Measuring Quality of Life and Function During Early Recovery in Adults with Traumatic Spinal Cord Injury
Background: Traumatic spinal cord injury (SCI) is a tragic, life-altering event that can result in varying levels of handicap and disability. Recent initiatives have encouraged the use of patient-reported outcome measures to assess quality of life (QoL) alongside function in the SCI population.
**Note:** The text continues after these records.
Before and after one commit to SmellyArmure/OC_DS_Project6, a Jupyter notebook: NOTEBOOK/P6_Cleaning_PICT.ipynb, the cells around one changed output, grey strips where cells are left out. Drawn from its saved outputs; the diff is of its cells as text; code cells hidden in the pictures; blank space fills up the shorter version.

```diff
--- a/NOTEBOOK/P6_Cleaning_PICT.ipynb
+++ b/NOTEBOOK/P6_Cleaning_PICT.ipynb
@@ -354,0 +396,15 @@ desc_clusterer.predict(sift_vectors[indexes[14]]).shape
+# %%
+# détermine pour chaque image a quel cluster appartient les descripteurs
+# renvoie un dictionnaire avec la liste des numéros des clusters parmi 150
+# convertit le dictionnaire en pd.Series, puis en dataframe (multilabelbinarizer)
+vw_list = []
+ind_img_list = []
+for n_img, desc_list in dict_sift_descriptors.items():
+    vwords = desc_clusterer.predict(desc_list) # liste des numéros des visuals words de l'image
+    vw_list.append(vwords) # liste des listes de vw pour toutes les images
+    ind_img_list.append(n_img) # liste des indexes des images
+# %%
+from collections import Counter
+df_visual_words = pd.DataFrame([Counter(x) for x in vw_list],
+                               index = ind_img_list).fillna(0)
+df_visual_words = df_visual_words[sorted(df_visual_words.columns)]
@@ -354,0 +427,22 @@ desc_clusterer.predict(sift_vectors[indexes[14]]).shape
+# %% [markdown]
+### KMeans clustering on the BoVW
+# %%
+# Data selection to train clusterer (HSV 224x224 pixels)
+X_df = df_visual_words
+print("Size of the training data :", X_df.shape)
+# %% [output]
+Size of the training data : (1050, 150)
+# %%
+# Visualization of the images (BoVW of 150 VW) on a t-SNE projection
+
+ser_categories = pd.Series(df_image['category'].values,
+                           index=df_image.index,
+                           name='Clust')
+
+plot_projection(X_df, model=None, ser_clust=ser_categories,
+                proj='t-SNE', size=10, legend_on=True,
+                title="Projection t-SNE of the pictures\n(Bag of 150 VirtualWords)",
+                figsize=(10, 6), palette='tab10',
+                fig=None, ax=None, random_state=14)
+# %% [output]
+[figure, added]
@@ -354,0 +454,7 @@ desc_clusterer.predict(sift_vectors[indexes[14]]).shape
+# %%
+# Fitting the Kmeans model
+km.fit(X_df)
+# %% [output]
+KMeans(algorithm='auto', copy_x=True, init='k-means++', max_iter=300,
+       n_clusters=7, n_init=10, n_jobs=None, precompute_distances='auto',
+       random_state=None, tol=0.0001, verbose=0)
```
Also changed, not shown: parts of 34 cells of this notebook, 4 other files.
Given that most SCI research is conducted in the chronic population, little is known about the relationship between QoL and function throughout rehabilitation.
Purpose: The purpose of this research is to explore the relationship between measurements of QoL and function in adults with traumatic SCI during the early phase of recovery.
Methods: This dissertation study is an analysis of data from the ongoing prospective cohort study called Transforming Research and Clinical Knowledge in SCI (TRACK-SCI). Adult participants admitted with an acute traumatic SCI from December 2017 to October 2020 were eligible for this analysis (N=114). We explored associations between functional independence, health-related QoL, and overall QoL across two timepoints within the first year post-SCI. Functional independence was measured using the Spinal Cord Independence Measure III (SCIM-III), health-related QoL was measured using 11 Neuro-QoL Measurement System short forms, and overall QoL was measured using the International SCI QoL Basic Data Set (ISCI-QoL).
Results: We found that the most amount of variance in overall QoL was explained by the Neuro-QoL Mental Health domain (R2=0.43), followed by the Social Health domain (R2=0.38). In a backwards stepwise regression model, the only health-related QoL measures that maintained significance with overall QoL at 6-12 months post-SCI were Depression and Satisfaction with Social Roles/Activities (R2=0.46). Overall QoL was not significantly associated with baseline injury severity, functional independence, or physical function health-related QoL.
Conclusion: This early dissertation research suggests that depression and satisfaction with social roles might be more important than measures of physical function in predicting overall QoL during the early recovery phase after SCI.